It looks like this statement should be true (I'm not sure if it is!), simply because compressing the message size inevitably introduces some amount of error and since we are in the one-way model there is no way for Alice to rectify a (rare) bad event, e.g., by Bob asking Alice to send more bits.

1. In case the answer to question 1 is "No": What would be an example of a Boolean function where the one-way deterministic communication complexity is asymptotically worse than the Las Vegas communication complexity?

First, let's describe the one-way model of communication, for computing a function $$f$$ on Alice's input $$x$$ and Bob's input $$y$$:

• Alice sends Bob a string $$s$$ depending on $$x$$.
• Bob broadcasts the value of $$f(x,y)$$.

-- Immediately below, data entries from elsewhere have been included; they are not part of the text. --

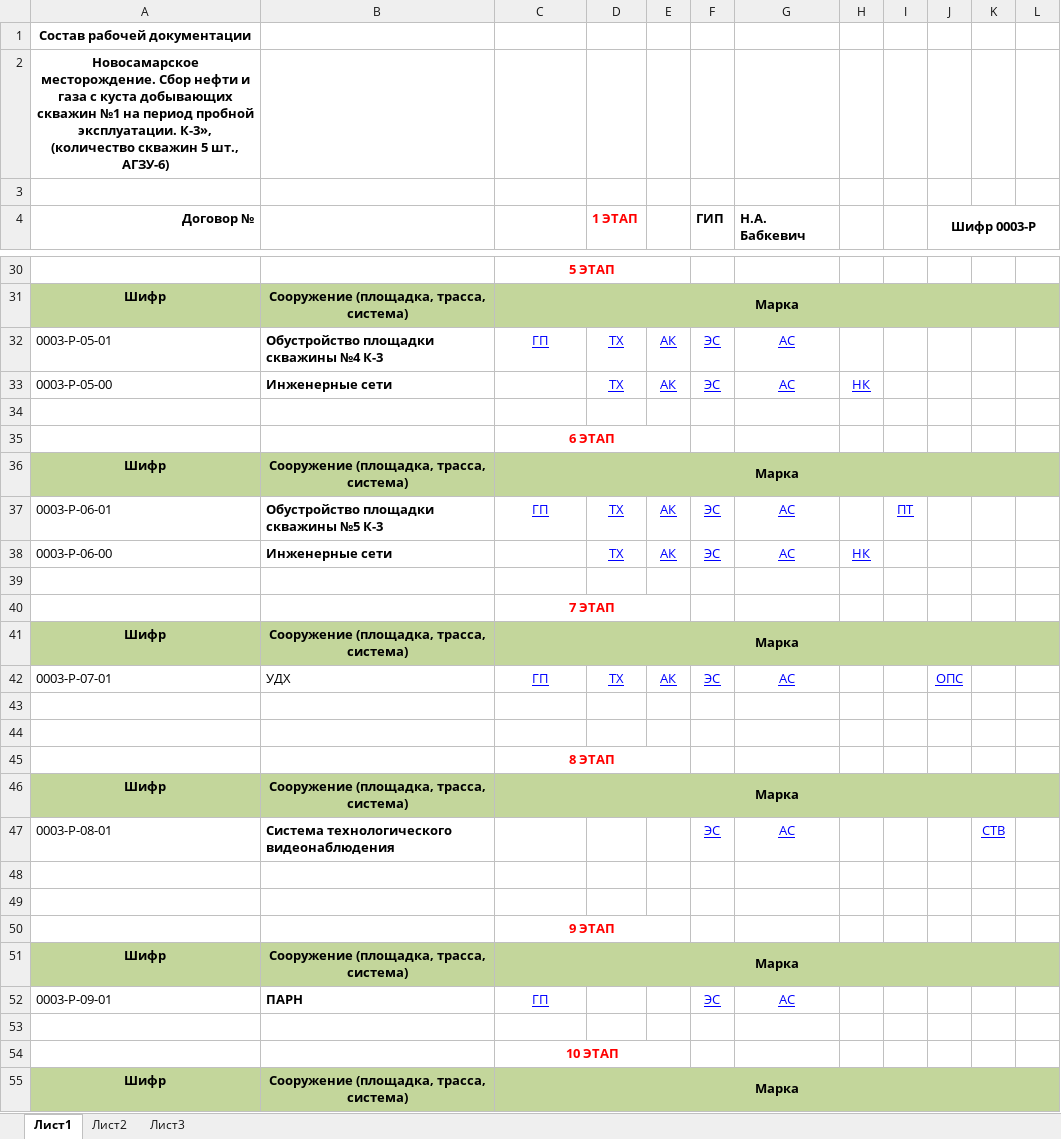
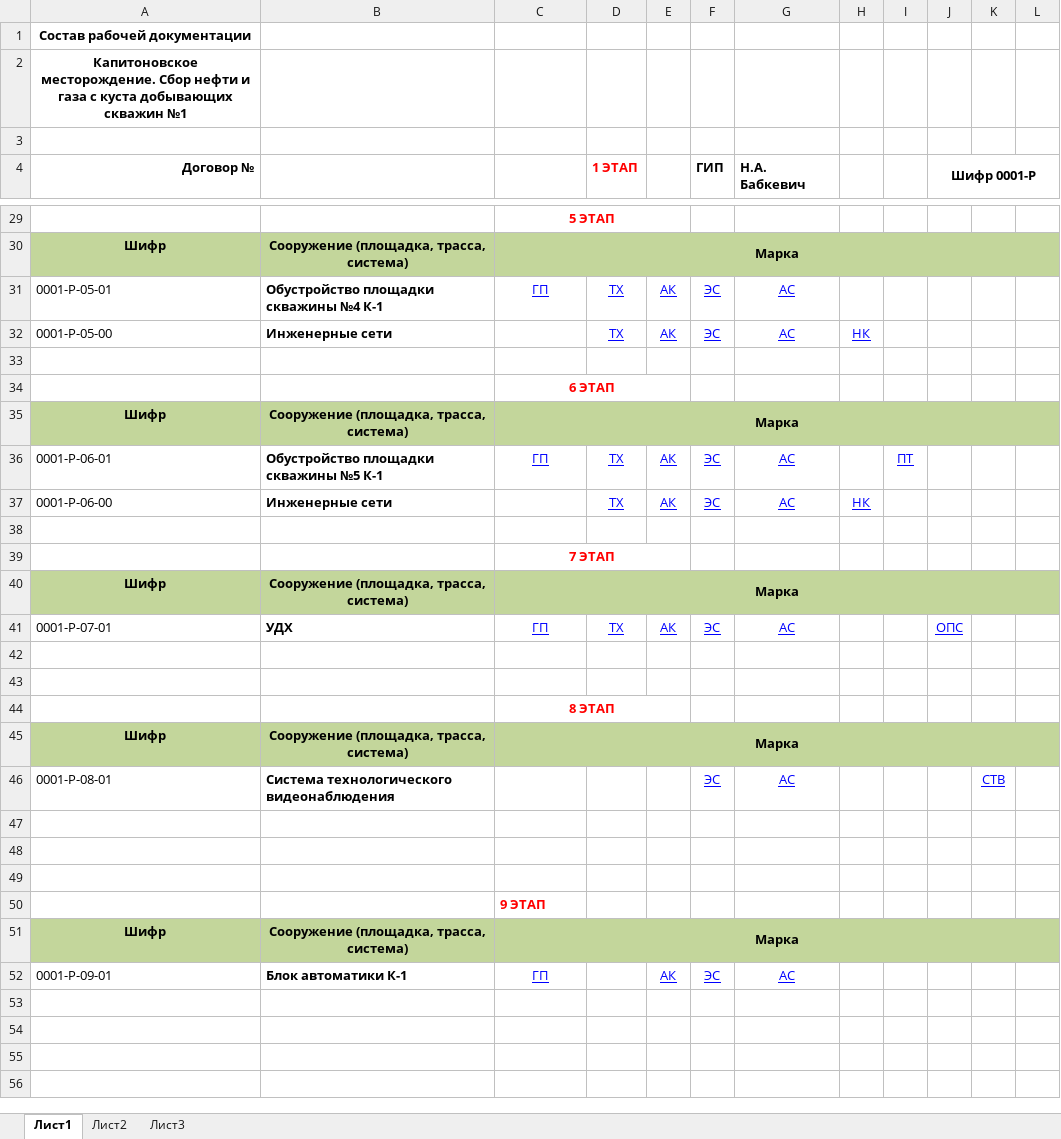
Before and after one commit to piksaevalex/registry, an Excel workbook: bin/Debug/Новая папка/Новая папка/1/5-РД/Реестр РД.xlsx, sheet Лист1, drawn as a sheet; only a part is shown, gaps mark what is left out; values as stored, in another font and other column widths than the file's, no borders; removed rows and columns are numbered as before the commit, all else as after; the diff covers the shown part only; the diff names each change by its address in the sheet, - before the commit and + after, or states it on an @@ line.

```diff
--- a/bin/Debug/Новая папка/Новая папка/1/5-РД/Реестр РД.xlsx (sheet Лист1)
+++ b/bin/Debug/Новая папка/Новая папка/1/5-РД/Реестр РД.xlsx (sheet Лист1)
-A2 (Договор №): Новосамарское месторождение. Сбор нефти и газа с куста добывающих скважин №1 на период пробной эксплуатации. К-3», (количество скважин 5 шт., АГЗУ-6)
+A2 (Договор №): Капитоновское месторождение. Сбор нефти и газа с куста добывающих скважин №1
-J4: Шифр 0003-Р
+J4: Шифр 0001-Р
-A31 (Договор №): 0003-Р-05-01
+A31 (Договор №): 0001-Р-05-01
-B31: Обустройство площадки скважины №4 К-3
+B31: Обустройство площадки скважины №4 К-1
-A32 (Договор №): 0003-Р-05-00
+A32 (Договор №): 0001-Р-05-00
-A36 (Договор №): 0003-Р-06-01
+A36 (Договор №): 0001-Р-06-01
-B36: Обустройство площадки скважины №5 К-3
+B36: Обустройство площадки скважины №5 К-1
-A37 (Договор №): 0003-Р-06-00
+A37 (Договор №): 0001-Р-06-00
-A41 (Договор №): 0003-Р-07-01
+A41 (Договор №): 0001-Р-07-01
-B41 bold: off
+B41 bold: on
-A46 (Договор №): 0003-Р-08-01
+A46 (Договор №): 0001-Р-08-01
+row 47: (empty)
-C50 alignment: center
+C50 alignment: left
-C50:E50 merged
-A52 (Договор №): 0003-Р-09-01
+A52 (Договор №): 0001-Р-09-01
-B52: ПАРН
+B52: Блок автоматики К-1
-E52: (empty)
+E52: АК
-row 53: (empty)
-row 54:  |  | 10 ЭТАП
-row 55: Шифр | Сооружение (площадка, трасса, система) | Марка
```
Also changed, not shown: 1 added row, 3 removed rows, 17 edited cells and cell formats elsewhere in this sheet, 39 other files.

Alice could be a probabilistic algorithm, and in that case, Bob might sometimes output the wrong answer. To make the task nontrivial, for each $$x$$, Bob should output the correct answer with probability $$2/3$$. The cost of the protocol is the maximum length of $$s$$, over all possible $$x$$ and coin tosses.

There are actually two different variants of this model. The model just described has private coins: Bob only gets to see the string $$s$$. Another variant has public coins: the string that Alice sends is a function of both $$s$$ and some randomness $$r$$ not depending on $$x$$, and Bob gets to see both Alice's message $$s$$ and the randomness $$r$$ used to generate it.

(There's actually one more nicety: is the string $$s$$ self-delimiting or not? We can convert a protocol of cost $$C$$ to a self-delimiting protocol of cost $$C + O(\log C)$$, so the difference is not significant.)

How would a Las Vegas algorithm look like? Bob should now always output the correct answer, and the cost of the protocol is the maximum, over $$x$$, of the average length of $$s$$.

Consider first the private coin model. Suppose that cost of such a protocol is $$C$$. This means that for every input $$x$$, there is a string $$s$$ of length at most $$C$$ which causes Bob to output $$f(x,y)$$ correctly. Hence we can convert this protocol to a deterministic protocol with the same cost.

Newman's theorem shows that we can convert a protocol in the public coin model to one in the private coin model at an additive cost of $$O(\log n)$$, thereby converting a public coin protocol of cost $$C$$ to a deterministic protocol of cost $$C + O(\log n)$$.

In the presence of interaction, Las Vegas protocols become nontrivial, since Bob can single to Alice that she should "try again". Since no such feedback mechanism is available in the one-way model, Las Vegas algorithms don't really make sense in that model.